“The road cycling here is amazing,” he says. “Just be sure to start early, before the wind picks up—especially if you’re going toward Hālawa.” We attach a bike rack to my rental car, and I’m off to explore that classic eastern route.
Another popular Moloka‘i ride is the ten-mile climb from Kaunakakai to Pālā‘au State Park. In the first mile, when you’re still at sea level, you pedal right past 1,000 palms that were planted in the 1860s by order of King Kamehameha V. By the end of the ride, near the Kalaupapa overlook at 1,600 feet, you’re surrounded by cool, refreshing mist and are cycling amidst dense groves of ironwoods.

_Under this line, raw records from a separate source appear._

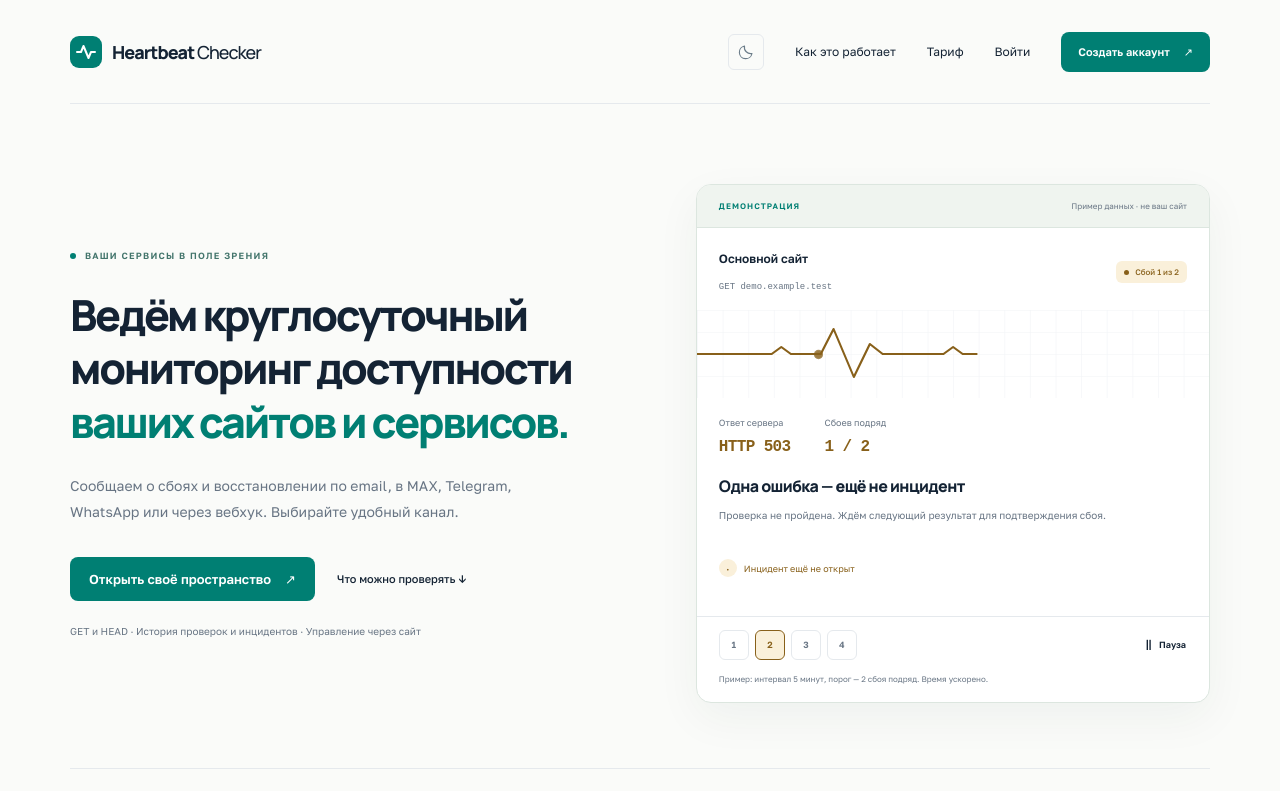
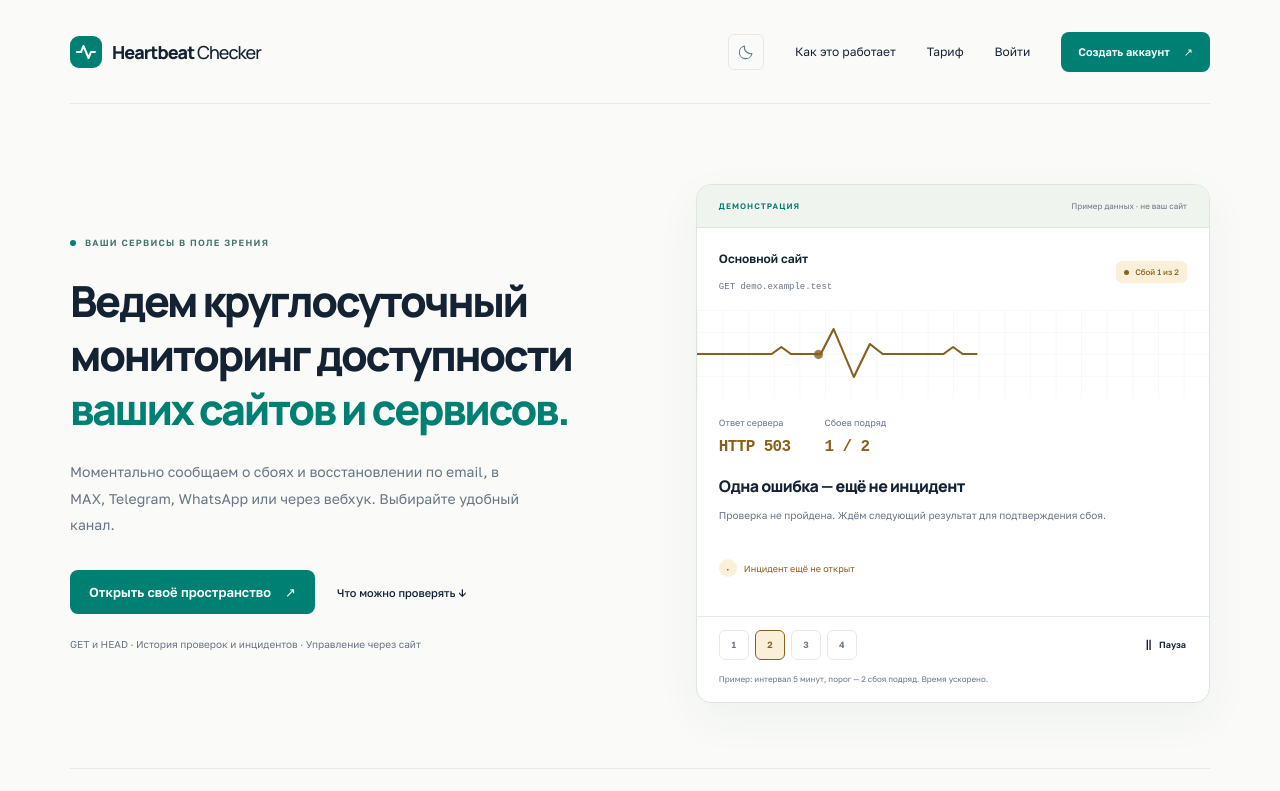
Before and after one commit to nda17/Heartbeat-Checker_monorepo, a Next.js app in the folder apps/web/: page / in a window 1280 px wide. Shown: the top 791 px of the page. Built offline with nearby package versions, Linux system fonts and the light colour scheme.

Commit message:
docs: use requested hero wording verbatim

```diff
--- a/apps/web/src/_pages/home/index.tsx
+++ b/apps/web/src/_pages/home/index.tsx
@@ -32,13 +32,13 @@ export function HomePage() {
               <span className="live-dot" /> ВАШИ СЕРВИСЫ В ПОЛЕ ЗРЕНИЯ
             </p>
             <h1>
-              Ведём круглосуточный мониторинг доступности
+              Ведем круглосуточный мониторинг доступности
               <br />
               <span>ваших сайтов и сервисов.</span>
             </h1>
             <p className="hero-description">
-              Сообщаем о сбоях и восстановлении по email, в MAX, Telegram,
-              WhatsApp или через вебхук. Выбирайте удобный канал.
+              Моментально сообщаем о сбоях и восстановлении по email, в MAX,
+              Telegram, WhatsApp или через вебхук. Выбирайте удобный канал.
             </p>
             <div className="hero-actions">
               <Link
```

Or point your two wheels west, and ride down Maunaloa Highway. The twenty miles of rolling pavement will take you out to Pāpōhaku—Hawai‘i’s largest beach—and on toward smaller stretches of sand like Kapukahehu (known locally as “Dixie Maru Cove”), where the road ends.
Unless, of course, you’re mountain biking—because in that case, you’re just getting started.
On the day following my coastal ride I meet with Phillip to swap out the road bike for one with fatter tires. I’m eager to see some places that aren’t on most visitors’ radar because it takes four-wheel drive or old-fashioned leg power to get there.
It’s been raining recently, so tackling the mountain is out—at least for another day—and I opt instead to head west in search of small, hidden beaches that line the arid shore. Many of the trails here are just a few miles long, but the sense of adventure is bolstered by riding to stretches of sand where it’s virtually certain you’ll be the only one there.